PROBLEM ->
Reply only with how many lines below contain "backend".

SOURCE MATERIAL Block Start

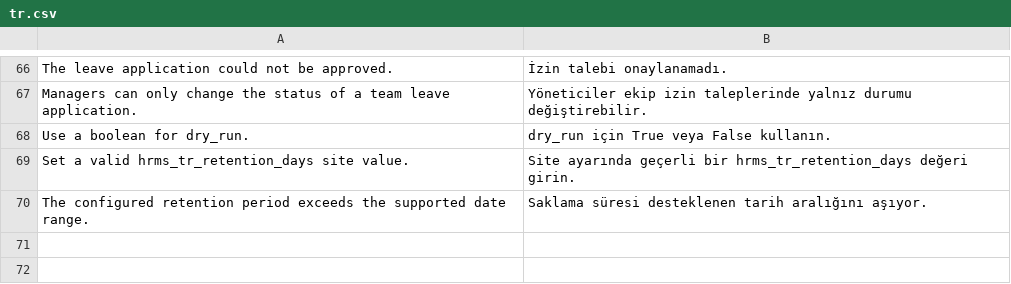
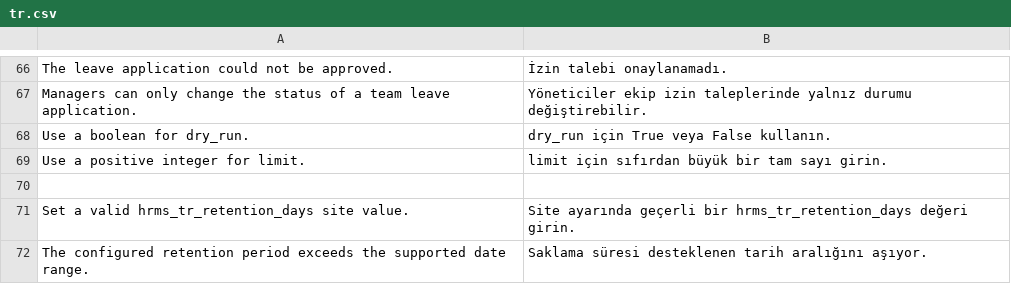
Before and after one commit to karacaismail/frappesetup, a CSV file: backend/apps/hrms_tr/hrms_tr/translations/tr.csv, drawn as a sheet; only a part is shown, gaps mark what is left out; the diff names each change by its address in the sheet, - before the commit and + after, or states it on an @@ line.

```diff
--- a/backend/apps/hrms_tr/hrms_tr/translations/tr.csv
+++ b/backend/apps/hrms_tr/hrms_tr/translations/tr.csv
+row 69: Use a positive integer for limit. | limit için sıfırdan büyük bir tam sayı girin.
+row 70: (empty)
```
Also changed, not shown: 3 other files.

SOURCE MATERIAL Block End
SOURCE MATERIAL Block Start

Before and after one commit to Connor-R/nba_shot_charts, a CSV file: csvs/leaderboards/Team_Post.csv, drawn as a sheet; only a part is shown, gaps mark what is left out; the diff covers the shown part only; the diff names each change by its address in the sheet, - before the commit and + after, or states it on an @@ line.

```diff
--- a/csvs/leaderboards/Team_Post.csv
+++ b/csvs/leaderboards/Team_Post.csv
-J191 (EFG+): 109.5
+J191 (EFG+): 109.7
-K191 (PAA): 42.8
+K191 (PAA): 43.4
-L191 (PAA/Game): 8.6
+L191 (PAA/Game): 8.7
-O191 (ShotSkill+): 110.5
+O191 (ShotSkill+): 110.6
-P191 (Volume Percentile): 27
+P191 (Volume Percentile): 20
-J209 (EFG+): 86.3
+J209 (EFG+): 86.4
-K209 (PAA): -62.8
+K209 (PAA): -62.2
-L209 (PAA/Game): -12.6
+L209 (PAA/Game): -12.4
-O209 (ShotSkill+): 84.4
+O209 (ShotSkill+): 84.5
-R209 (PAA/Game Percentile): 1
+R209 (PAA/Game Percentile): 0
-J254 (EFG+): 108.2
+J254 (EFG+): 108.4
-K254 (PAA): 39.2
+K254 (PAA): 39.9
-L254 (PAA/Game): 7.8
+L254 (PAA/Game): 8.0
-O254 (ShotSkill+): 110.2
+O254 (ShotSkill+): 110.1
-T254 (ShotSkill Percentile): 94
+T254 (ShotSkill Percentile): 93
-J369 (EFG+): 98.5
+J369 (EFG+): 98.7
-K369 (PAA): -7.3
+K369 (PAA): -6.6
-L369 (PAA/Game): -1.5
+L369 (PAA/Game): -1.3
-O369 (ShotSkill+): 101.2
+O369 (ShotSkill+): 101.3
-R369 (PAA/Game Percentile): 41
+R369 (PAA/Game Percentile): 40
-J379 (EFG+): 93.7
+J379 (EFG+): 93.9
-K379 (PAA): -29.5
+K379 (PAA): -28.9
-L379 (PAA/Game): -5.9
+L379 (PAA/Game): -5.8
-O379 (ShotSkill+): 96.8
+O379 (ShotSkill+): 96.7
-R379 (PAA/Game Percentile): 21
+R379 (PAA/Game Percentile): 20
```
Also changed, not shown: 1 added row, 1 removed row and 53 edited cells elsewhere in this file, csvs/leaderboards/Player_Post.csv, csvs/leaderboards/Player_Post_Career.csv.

SOURCE MATERIAL Block End

RESPONSE ->
3